TASK INSTRUCTIONS => From the entries below, gather every line containing the string "after".

EXERCISE INPUT =>
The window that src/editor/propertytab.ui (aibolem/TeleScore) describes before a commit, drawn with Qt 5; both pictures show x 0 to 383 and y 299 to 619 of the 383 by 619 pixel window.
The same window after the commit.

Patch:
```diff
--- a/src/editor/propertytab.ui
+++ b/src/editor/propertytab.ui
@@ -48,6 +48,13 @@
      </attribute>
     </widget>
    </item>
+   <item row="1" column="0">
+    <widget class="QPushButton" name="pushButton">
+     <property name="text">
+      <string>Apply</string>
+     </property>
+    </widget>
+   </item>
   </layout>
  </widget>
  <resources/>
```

---

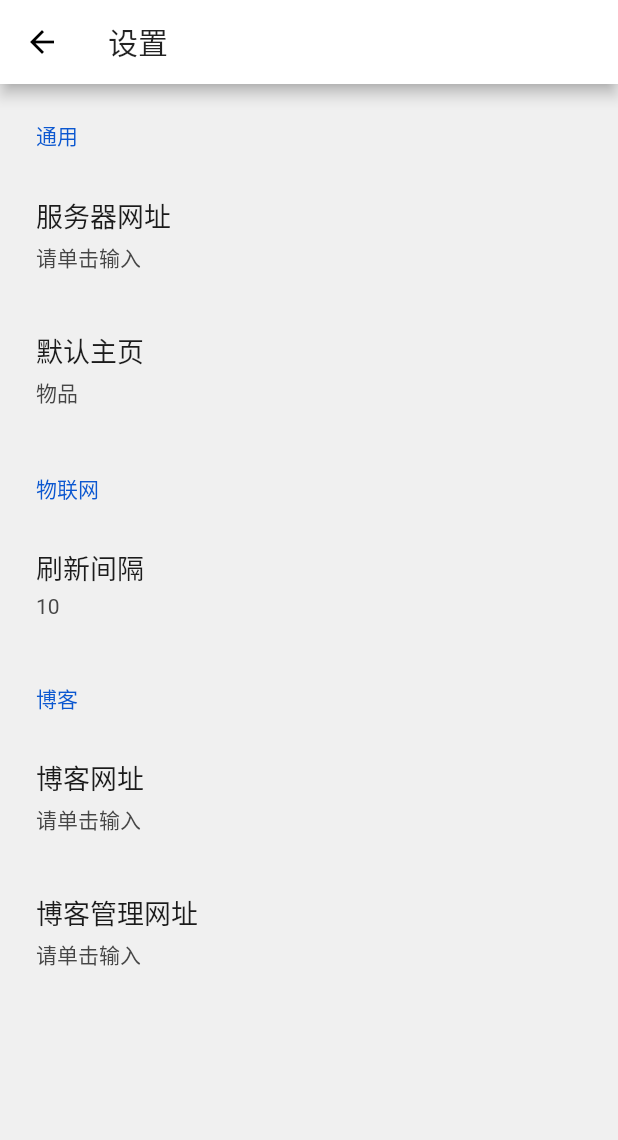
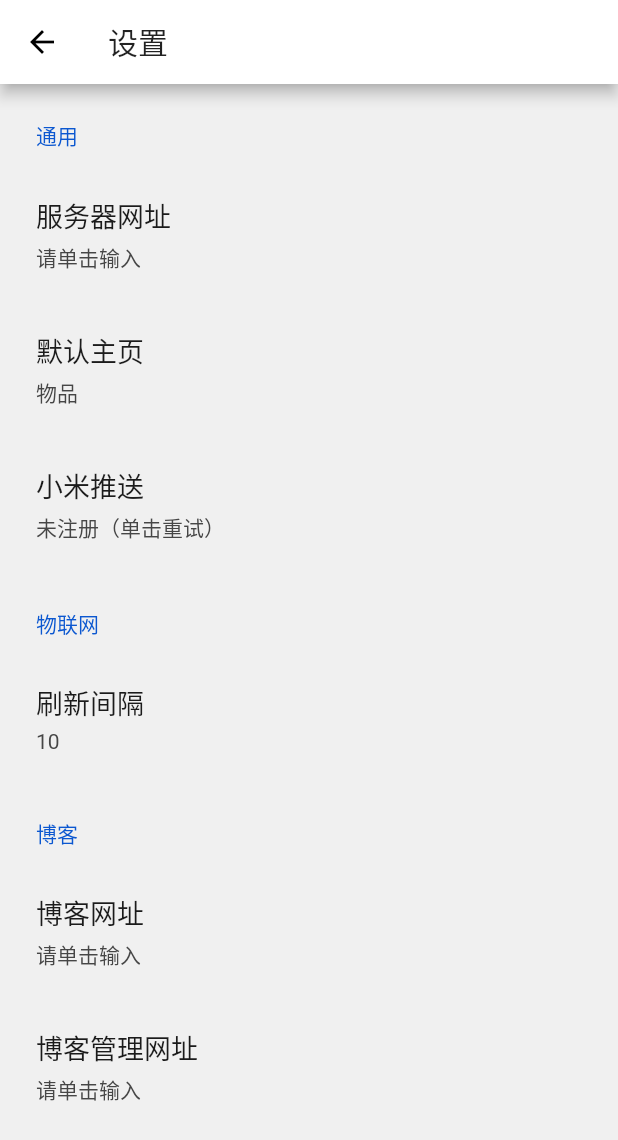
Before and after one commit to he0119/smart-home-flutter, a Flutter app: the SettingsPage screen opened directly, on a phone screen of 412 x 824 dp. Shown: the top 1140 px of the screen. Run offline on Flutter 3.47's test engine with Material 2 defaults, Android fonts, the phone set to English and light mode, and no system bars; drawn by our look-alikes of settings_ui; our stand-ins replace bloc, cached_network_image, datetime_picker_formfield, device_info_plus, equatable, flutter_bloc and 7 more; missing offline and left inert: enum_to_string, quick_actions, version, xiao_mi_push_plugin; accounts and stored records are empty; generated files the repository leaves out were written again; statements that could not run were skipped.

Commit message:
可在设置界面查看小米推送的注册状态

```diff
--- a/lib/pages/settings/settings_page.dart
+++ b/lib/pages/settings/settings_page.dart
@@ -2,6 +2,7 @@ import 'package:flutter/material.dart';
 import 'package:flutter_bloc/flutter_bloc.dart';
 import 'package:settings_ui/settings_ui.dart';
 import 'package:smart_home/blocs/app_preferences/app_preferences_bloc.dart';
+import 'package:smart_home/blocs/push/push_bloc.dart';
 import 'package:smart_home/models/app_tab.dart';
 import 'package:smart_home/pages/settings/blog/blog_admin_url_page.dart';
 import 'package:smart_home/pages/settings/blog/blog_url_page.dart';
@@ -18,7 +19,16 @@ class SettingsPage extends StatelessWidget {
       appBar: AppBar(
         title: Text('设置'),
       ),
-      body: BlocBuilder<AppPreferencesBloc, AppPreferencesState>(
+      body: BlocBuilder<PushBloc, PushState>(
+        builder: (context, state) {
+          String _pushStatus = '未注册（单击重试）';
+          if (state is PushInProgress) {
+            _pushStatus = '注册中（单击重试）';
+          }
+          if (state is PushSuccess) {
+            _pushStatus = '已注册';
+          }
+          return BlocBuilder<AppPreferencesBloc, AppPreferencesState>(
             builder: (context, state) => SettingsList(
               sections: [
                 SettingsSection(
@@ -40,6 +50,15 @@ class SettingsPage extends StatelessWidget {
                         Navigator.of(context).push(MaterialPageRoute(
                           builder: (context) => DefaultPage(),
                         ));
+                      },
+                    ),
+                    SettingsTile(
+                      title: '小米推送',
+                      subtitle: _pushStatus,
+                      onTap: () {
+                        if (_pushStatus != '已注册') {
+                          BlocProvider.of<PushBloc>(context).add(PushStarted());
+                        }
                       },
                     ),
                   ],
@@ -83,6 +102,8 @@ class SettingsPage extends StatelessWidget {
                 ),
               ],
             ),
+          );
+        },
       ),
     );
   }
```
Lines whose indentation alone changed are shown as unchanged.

==

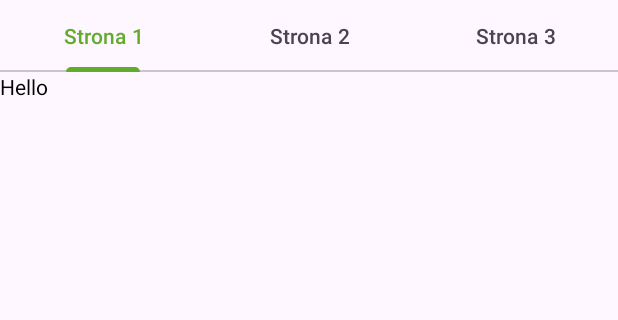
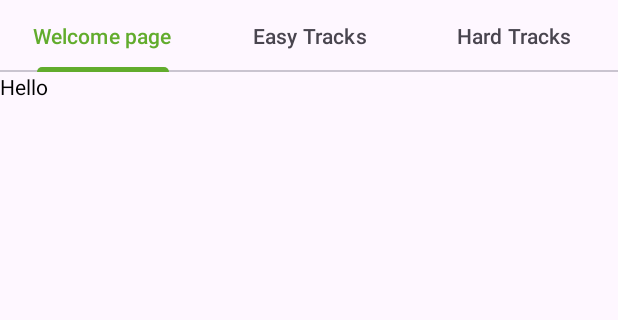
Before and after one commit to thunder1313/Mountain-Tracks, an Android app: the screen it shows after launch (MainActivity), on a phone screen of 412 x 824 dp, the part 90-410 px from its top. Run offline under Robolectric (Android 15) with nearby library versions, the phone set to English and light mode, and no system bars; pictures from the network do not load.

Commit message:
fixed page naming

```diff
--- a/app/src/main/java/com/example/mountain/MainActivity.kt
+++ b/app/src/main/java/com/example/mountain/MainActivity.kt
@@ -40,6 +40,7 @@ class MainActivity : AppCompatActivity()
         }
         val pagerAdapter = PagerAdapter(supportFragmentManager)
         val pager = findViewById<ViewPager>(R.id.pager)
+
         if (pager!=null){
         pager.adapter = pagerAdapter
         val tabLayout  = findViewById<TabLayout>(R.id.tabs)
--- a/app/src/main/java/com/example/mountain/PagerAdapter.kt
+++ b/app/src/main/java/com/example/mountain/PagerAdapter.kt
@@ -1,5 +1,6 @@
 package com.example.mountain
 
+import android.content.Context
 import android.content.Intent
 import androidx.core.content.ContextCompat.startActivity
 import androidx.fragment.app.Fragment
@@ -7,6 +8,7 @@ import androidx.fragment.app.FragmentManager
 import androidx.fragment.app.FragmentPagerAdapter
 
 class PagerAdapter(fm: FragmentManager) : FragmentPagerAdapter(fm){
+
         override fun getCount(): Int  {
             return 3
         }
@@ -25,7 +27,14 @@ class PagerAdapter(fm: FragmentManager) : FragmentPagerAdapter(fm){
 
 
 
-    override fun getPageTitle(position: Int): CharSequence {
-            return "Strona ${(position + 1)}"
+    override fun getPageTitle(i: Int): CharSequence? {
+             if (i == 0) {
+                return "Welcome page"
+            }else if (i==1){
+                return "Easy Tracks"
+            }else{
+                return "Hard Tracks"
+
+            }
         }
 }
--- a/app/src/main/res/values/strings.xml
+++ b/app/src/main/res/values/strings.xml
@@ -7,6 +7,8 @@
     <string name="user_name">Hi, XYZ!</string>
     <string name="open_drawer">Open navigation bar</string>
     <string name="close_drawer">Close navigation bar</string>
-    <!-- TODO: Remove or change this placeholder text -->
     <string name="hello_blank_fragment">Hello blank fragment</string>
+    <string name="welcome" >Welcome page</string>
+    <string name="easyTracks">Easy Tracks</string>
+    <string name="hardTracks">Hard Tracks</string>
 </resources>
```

YOUR SOLUTION =>
The same window after the commit.
Before and after one commit to he0119/smart-home-flutter, a Flutter app: the SettingsPage screen opened directly, on a phone screen of 412 x 824 dp. Shown: the top 1140 px of the screen. Run offline on Flutter 3.47's test engine with Material 2 defaults, Android fonts, the phone set to English and light mode, and no system bars; drawn by our look-alikes of settings_ui; our stand-ins replace bloc, cached_network_image, datetime_picker_formfield, device_info_plus, equatable, flutter_bloc and 7 more; missing offline and left inert: enum_to_string, quick_actions, version, xiao_mi_push_plugin; accounts and stored records are empty; generated files the repository leaves out were written again; statements that could not run were skipped.
Before and after one commit to thunder1313/Mountain-Tracks, an Android app: the screen it shows after launch (MainActivity), on a phone screen of 412 x 824 dp, the part 90-410 px from its top. Run offline under Robolectric (Android 15) with nearby library versions, the phone set to English and light mode, and no system bars; pictures from the network do not load.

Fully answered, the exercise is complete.